> _Task goal_
Using the entries below, show all lines with the string "GitHub".

> _Records supplied_
=== Begin Enclosure ===

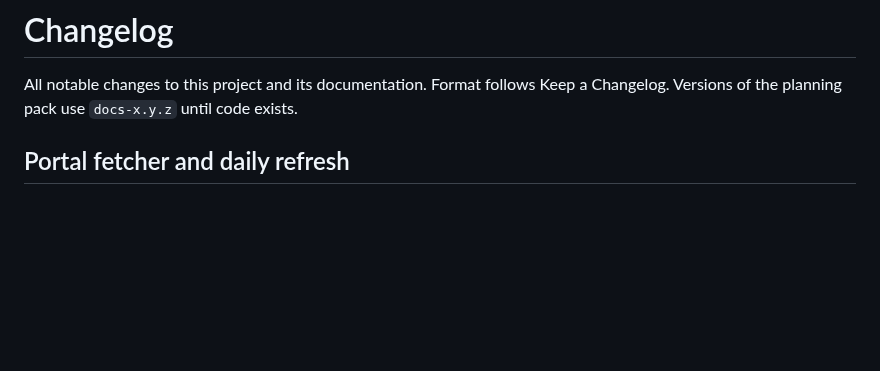
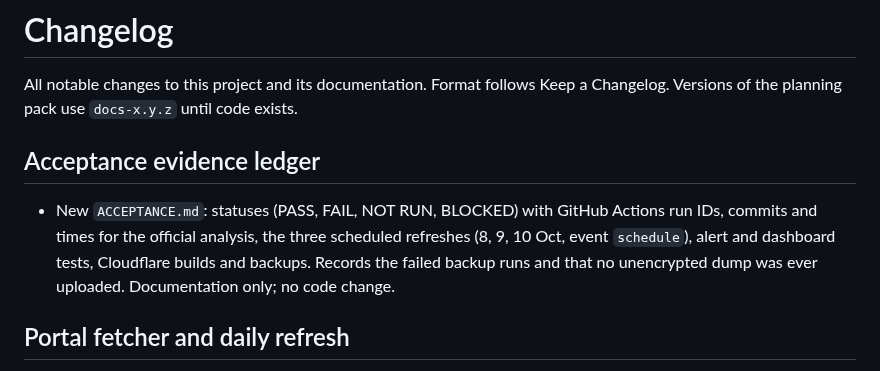
Before and after one commit to yourentertainments10-coder/ResearchFlow, a Markdown page: CHANGELOG.md, the part around the change. Drawn GitHub-style; blank space fills up the shorter version.

```diff
--- a/CHANGELOG.md
+++ b/CHANGELOG.md
@@ -1,6 +1,9 @@
 # Changelog
 
 All notable changes to this project and its documentation. Format follows Keep a Changelog. Versions of the planning pack use `docs-x.y.z` until code exists.
+
+## Acceptance evidence ledger
+- New `ACCEPTANCE.md`: statuses (PASS, FAIL, NOT RUN, BLOCKED) with GitHub Actions run IDs, commits and times for the official analysis, the three scheduled refreshes (8, 9, 10 Oct, event `schedule`), alert and dashboard tests, Cloudflare builds and backups. Records the failed backup runs and that no unencrypted dump was ever uploaded. Documentation only; no code change.
 
 ## Portal fetcher and daily refresh
 - `sie scheduled-run portal`, `sie fetch-portal --out FILE`, `sources/bornan/fetch.py`; `refresh.yml` now runs daily and then `sie health`. Guards: `PORTAL_FETCH_ENABLED`, honest User-Agent, 2 s gap, fixed host, no redirects, size cap, all or nothing. New settings `PORTAL_FETCH_ENABLED`, `HTTP_TIMEOUT_SECONDS`. ADR-031. Tested with a fake portal; not yet run against the live portal.
```
Also changed, not shown: ACCEPTANCE.md (added, +146 -0 lines).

=== End Enclosure ===

> _Response for this exercise_
Before and after one commit to yourentertainments10-coder/ResearchFlow, a Markdown page: CHANGELOG.md, the part around the change. Drawn GitHub-style; blank space fills up the shorter version.
+- New `ACCEPTANCE.md`: statuses (PASS, FAIL, NOT RUN, BLOCKED) with GitHub Actions run IDs, commits and times for the official analysis, the three scheduled refreshes (8, 9, 10 Oct, event `schedule`), alert and dashboard tests, Cloudflare builds and backups. Records the failed backup runs and that no unencrypted dump was ever uploaded. Documentation only; no code change.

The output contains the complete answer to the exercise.